● **Directions**
The answer consists of one number: how many lines of the data below include the string "Present".

● **Supplied entries**
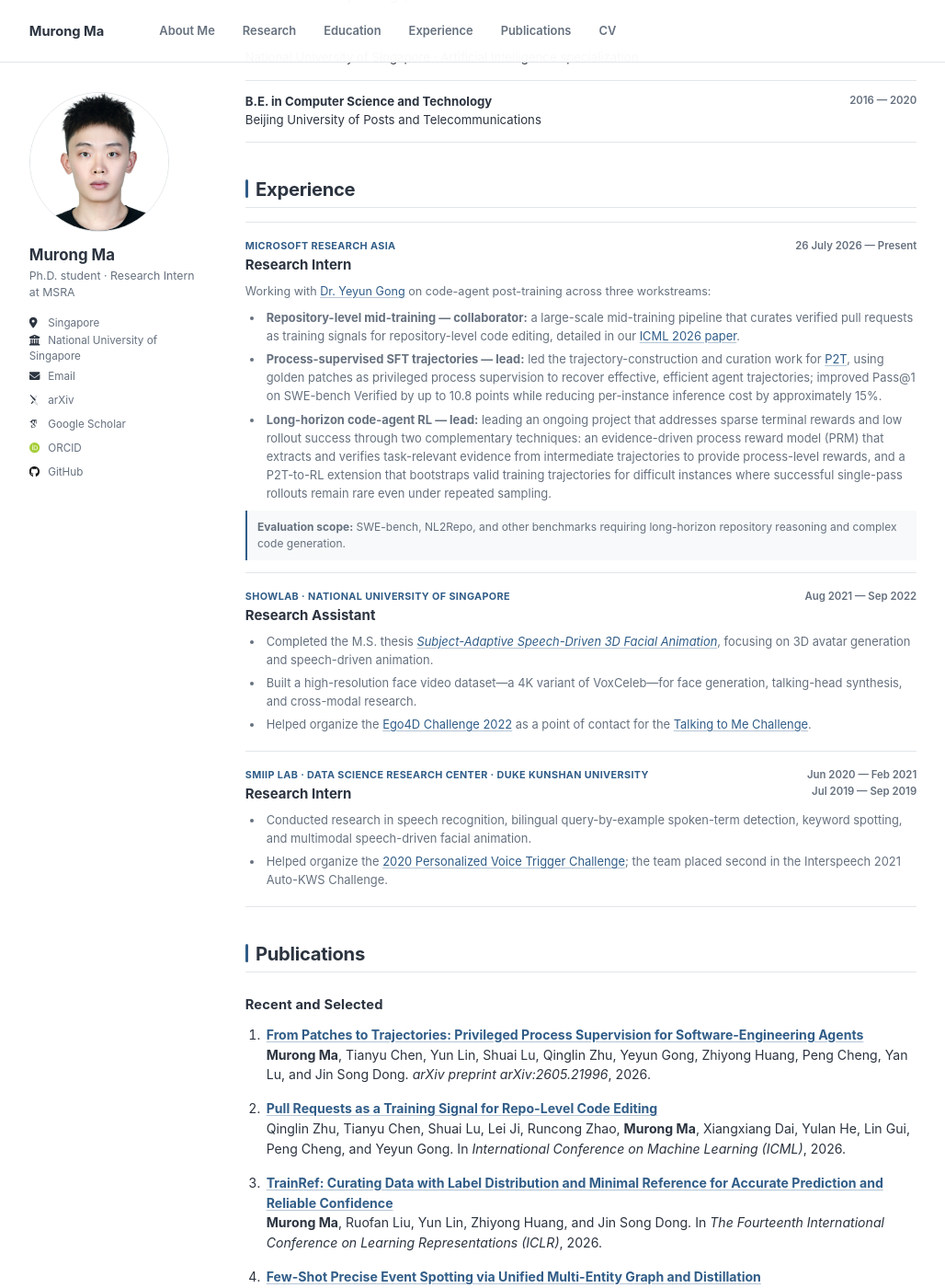
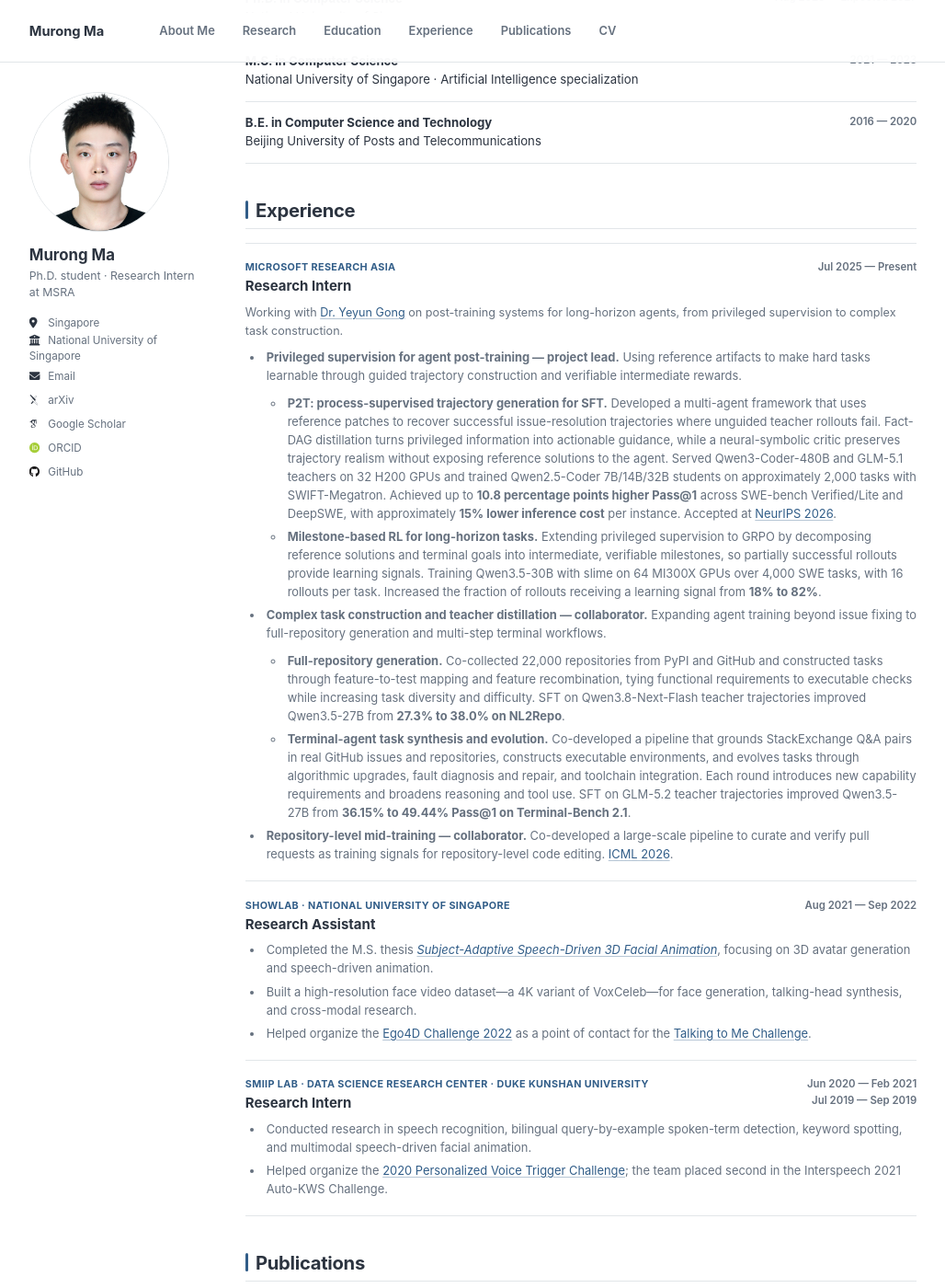
Before and after one commit to M-Myron/m-myron.github.io, a Jekyll site: the page built from _pages/about.md, in a window 1280 px wide and 1400 px high, scrolled down 691 px. Shown: the whole window at 92% size, without its empty margins (27-1055 px from the left). Built offline with Jekyll 4.4.1, drawn with Linux system fonts in a browser that asks for light colours; some web fonts are replaced; some of the changed text lies outside the part shown.

Commit message:
Update NeurIPS 2026 publication, MSRA experience, and CV page
Mark P2T as accepted at NeurIPS 2026. Reorganize MSRA projects and results using the October 28 CV, correct the internship start date, and provide the updated CV download. Refresh research interests and technical expertise.

```diff
--- a/_pages/about.md
+++ b/_pages/about.md
@@ -1,7 +1,7 @@
 ---
 permalink: /
-title: "Murong Ma | Code Agents, Data Curation, and XAI"
-excerpt: "Computer Science Ph.D. student at NUS developing data and post-training methods for reliable code agents."
+title: "Murong Ma | LLM Post-Training, Agentic RL, and Data Curation"
+excerpt: "Computer Science Ph.D. student at NUS working on LLM post-training, long-horizon agents, repository generation, and verified data curation."
 author_profile: true
 redirect_from:
   - /about/
@@ -12,14 +12,14 @@ redirect_from:
 
 ## About Me
 
-I am a Computer Science Ph.D. student at the [National University of Singapore](https://www.comp.nus.edu.sg/), supervised by [Prof. Jin Song Dong](https://www.comp.nus.edu.sg/~dongjs/) and [Prof. Yun Lin](http://linyun.info/). I develop **data and post-training methods for reliable code agents** and am currently a research intern at Microsoft Research Asia (MSRA).
+I am a Computer Science Ph.D. student at the [National University of Singapore](https://www.comp.nus.edu.sg/), supervised by [Prof. Jin Song Dong](https://www.comp.nus.edu.sg/~dongjs/) and [Prof. Yun Lin](http://linyun.info/). I build **post-training systems for long-horizon agents** and am currently a research intern at Microsoft Research Asia (MSRA).
 
-My work spans supervised fine-tuning trajectory construction and curation, reinforcement learning for software-engineering agents, and data-centric methods for accurate and trustworthy AI. I am currently open to research and industry opportunities.
+My research focuses on process supervision, agentic reinforcement learning, full-repository generation, and verified data curation. I have hands-on experience training 1.5B–32B models and running training and serving experiments on 8 to over 100 GPUs. My broader research spans explainable AI, multimodal learning, video understanding, and speech. I am currently open to research and industry opportunities.
 
 ## Research Interests
 
-- **Code Agent Post-Training:** constructing and curating high-quality supervised fine-tuning trajectories and developing reinforcement-learning methods for code agents.
-- **Data Curation:** selecting, refining, and evaluating training data and agent trajectories to improve model capability and reliability.
+- **LLM Post-Training and Agentic RL:** using privileged process supervision, trajectory synthesis, and verifiable intermediate rewards to make difficult, long-horizon tasks learnable.
+- **Complex Task Construction and Data Curation:** building verified training tasks for issue resolution, full-repository generation, and terminal workflows; curating data to improve capability and reliability.
 - **Explainable AI (XAI):** developing actionable explanations that help people understand model behavior and make informed decisions.
 
 ## Education
@@ -27,7 +27,7 @@ My work spans supervised fine-tuning trajectory construction and curation, reinf
 <div class="education-list">
   <div class="education-item">
     <div><strong>Ph.D. in Computer Science</strong><br>National University of Singapore</div>
-    <time>Aug 2023 — Present</time>
+    <time>Aug 2023 — Expected 2027</time>
   </div>
   <div class="education-item">
     <div><strong>M.S. in Computer Science</strong><br>National University of Singapore · Artificial Intelligence specialization</div>
@@ -48,15 +48,24 @@ My work spans supervised fine-tuning trajectory construction and curation, reinf
         <p class="experience-item__organization"><a href="https://www.microsoft.com/en-us/research/lab/microsoft-research-asia/">Microsoft Research Asia</a></p>
         <h3>Research Intern</h3>
       </div>
-      <time datetime="2026-07-26">26 July 2026 — Present</time>
+      <time datetime="2025-07">Jul 2025 — Present</time>
     </header>
-    <p class="experience-item__intro">Working with <a href="https://www.microsoft.com/en-us/research/people/yegong/">Dr. Yeyun Gong</a> on code-agent post-training across three workstreams:</p>
+    <p class="experience-item__intro">Working with <a href="https://www.microsoft.com/en-us/research/people/yegong/">Dr. Yeyun Gong</a> on post-training systems for long-horizon agents, from privileged supervision to complex task construction.</p>
     <ul>
-      <li><strong>Repository-level mid-training — collaborator:</strong> a large-scale mid-training pipeline that curates verified pull requests as training signals for repository-level code editing, detailed in our <a href="https://arxiv.org/abs/2602.07457">ICML 2026 paper</a>.</li>
-      <li><strong>Process-supervised SFT trajectories — lead:</strong> led the trajectory-construction and curation work for <a href="https://arxiv.org/abs/2605.21996">P2T</a>, using golden patches as privileged process supervision to recover effective, efficient agent trajectories; improved Pass@1 on SWE-bench Verified by up to 10.8 points while reducing per-instance inference cost by approximately 15%.</li>
-      <li><strong>Long-horizon code-agent RL — lead:</strong> leading an ongoing project that addresses sparse terminal rewards and low rollout success through two complementary techniques: an evidence-driven process reward model (PRM) that extracts and verifies task-relevant evidence from intermediate trajectories to provide process-level rewards, and a P2T-to-RL extension that bootstraps valid training trajectories for difficult instances where successful single-pass rollouts remain rare even under repeated sampling.</li>
+      <li><strong>Privileged supervision for agent post-training — project lead.</strong> Using reference artifacts to make hard tasks learnable through guided trajectory construction and verifiable intermediate rewards.
+        <ul>
+          <li><strong>P2T: process-supervised trajectory generation for SFT.</strong> Developed a multi-agent framework that uses reference patches to recover successful issue-resolution trajectories where unguided teacher rollouts fail. Fact-DAG distillation turns privileged information into actionable guidance, while a neural-symbolic critic preserves trajectory realism without exposing reference solutions to the agent. Served Qwen3-Coder-480B and GLM-5.1 teachers on 32 H200 GPUs and trained Qwen2.5-Coder 7B/14B/32B students on approximately 2,000 tasks with SWIFT-Megatron. Achieved up to <strong>10.8 percentage points higher Pass@1</strong> across SWE-bench Verified/Lite and DeepSWE, with approximately <strong>15% lower inference cost</strong> per instance. Accepted at <a href="https://arxiv.org/abs/2605.21996">NeurIPS 2026</a>.</li>
+          <li><strong>Milestone-based RL for long-horizon tasks.</strong> Extending privileged supervision to GRPO by decomposing reference solutions and terminal goals into intermediate, verifiable milestones, so partially successful rollouts provide learning signals. Training Qwen3.5-30B with slime on 64 MI300X GPUs over 4,000 SWE tasks, with 16 rollouts per task. Increased the fraction of rollouts receiving a learning signal from <strong>18% to 82%</strong>.</li>
+        </ul>
+      </li>
+      <li><strong>Complex task construction and teacher distillation — collaborator.</strong> Expanding agent training beyond issue fixing to full-repository generation and multi-step terminal workflows.
+        <ul>
+          <li><strong>Full-repository generation.</strong> Co-collected 22,000 repositories from PyPI and GitHub and constructed tasks through feature-to-test mapping and feature recombination, tying functional requirements to executable checks while increasing task diversity and difficulty. SFT on Qwen3.8-Next-Flash teacher trajectories improved Qwen3.5-27B from <strong>27.3% to 38.0% on NL2Repo</strong>.</li>
+          <li><strong>Terminal-agent task synthesis and evolution.</strong> Co-developed a pipeline that grounds StackExchange Q&amp;A pairs in real GitHub issues and repositories, constructs executable environments, and evolves tasks through algorithmic upgrades, fault diagnosis and repair, and toolchain integration. Each round introduces new capability requirements and broadens reasoning and tool use. SFT on GLM-5.2 teacher trajectories improved Qwen3.5-27B from <strong>36.15% to 49.44% Pass@1 on Terminal-Bench 2.1</strong>.</li>
+        </ul>
+      </li>
+      <li><strong>Repository-level mid-training — collaborator.</strong> Co-developed a large-scale pipeline to curate and verify pull requests as training signals for repository-level code editing. <a href="https://arxiv.org/abs/2602.07457">ICML 2026</a>.</li>
     </ul>
-    <p class="experience-item__scope"><strong>Evaluation scope:</strong> SWE-bench, NL2Repo, and other benchmarks requiring long-horizon repository reasoning and complex code generation.</p>
   </article>
 
   <article class="experience-item">
@@ -95,7 +104,7 @@ My work spans supervised fine-tuning trajectory construction and curation, reinf
 ### Recent and Selected
 
 1. [**From Patches to Trajectories: Privileged Process Supervision for Software-Engineering Agents**](https://arxiv.org/abs/2605.21996)<br>
-   **Murong Ma**, Tianyu Chen, Yun Lin, Shuai Lu, Qinglin Zhu, Yeyun Gong, Zhiyong Huang, Peng Cheng, Yan Lu, and Jin Song Dong. *arXiv preprint arXiv:2605.21996*, 2026.
+   **Murong Ma**, Tianyu Chen, Yun Lin, Shuai Lu, Qinglin Zhu, Yeyun Gong, Zhiyong Huang, Peng Cheng, Yan Lu, and Jin Song Dong. In *Neural Information Processing Systems (NeurIPS)*, 2026.
 
 2. [**Pull Requests as a Training Signal for Repo-Level Code Editing**](https://arxiv.org/abs/2602.07457)<br>
    Qinglin Zhu, Tianyu Chen, Shuai Lu, Lei Ji, Runcong Zhao, **Murong Ma**, Xiangxiang Dai, Yulan He, Lin Gui, Peng Cheng, and Yeyun Gong. In *International Conference on Machine Learning (ICML)*, 2026.
@@ -111,6 +120,11 @@ My work spans supervised fine-tuning trajectory construction and curation, reinf
 
 6. [**Revisiting the Conflict-Resolving Problem from a Semantic Perspective**](https://doi.org/10.1145/3691620.3694993)<br>
    Jinhao Dong, Jun Sun, Yun Lin, Yedi Zhang, **Murong Ma**, Jin Song Dong, and Dan Hao. In *Proceedings of the 39th IEEE/ACM International Conference on Automated Software Engineering (ASE)*, pp. 141–152, 2024.
+
+### Manuscripts under Review
+
+- **CausalCoder: Causality-Guided Data Curation for Robust Code Generation**<br>
+  **Murong Ma**, Yilu Cao, Ruofan Liu, Wenhao Zhang, Jin Song Dong, and Yun Lin. Submitted to *FSE 2027*; under review.
 
 ### Earlier Work
 
@@ -131,15 +145,15 @@ My work spans supervised fine-tuning trajectory construction and curation, reinf
 <div class="technical-stack">
   <div class="technical-stack__row">
     <h3>Code-Agent Post-Training</h3>
-    <p>Supervised fine-tuning (SFT), trajectory generation and filtering, process-supervised data curation, and agentic reinforcement learning</p>
+    <p>Supervised fine-tuning (SFT), agentic RL (GRPO), privileged process supervision, milestone-based rewards, and trajectory synthesis and curation</p>
   </div>
   <div class="technical-stack__row">
     <h3>Training & Inference Infrastructure</h3>
-    <p>PyTorch, slime, Megatron-LM, vLLM, SGLang</p>
+    <p>slime, SWIFT-Megatron, Megatron-LM, SGLang, vLLM, and distributed GPU training and serving</p>
   </div>
   <div class="technical-stack__row">
     <h3>Evaluation & Verification</h3>
-    <p>SWE-bench Verified and Lite, NL2Repo, repository-level code editing, test-based verification, Pass@1, and inference-cost analysis</p>
+    <p>SWE-bench Verified/Lite, DeepSWE, NL2Repo, Terminal-Bench 2.1, repository-level task construction, feature-to-test mapping, and sandboxed verification</p>
   </div>
   <div class="technical-stack__row">
     <h3>Programming & Systems</h3>
```
Also changed, not shown: _pages/cv.md (+9 -4 lines).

● **Response to this task**
3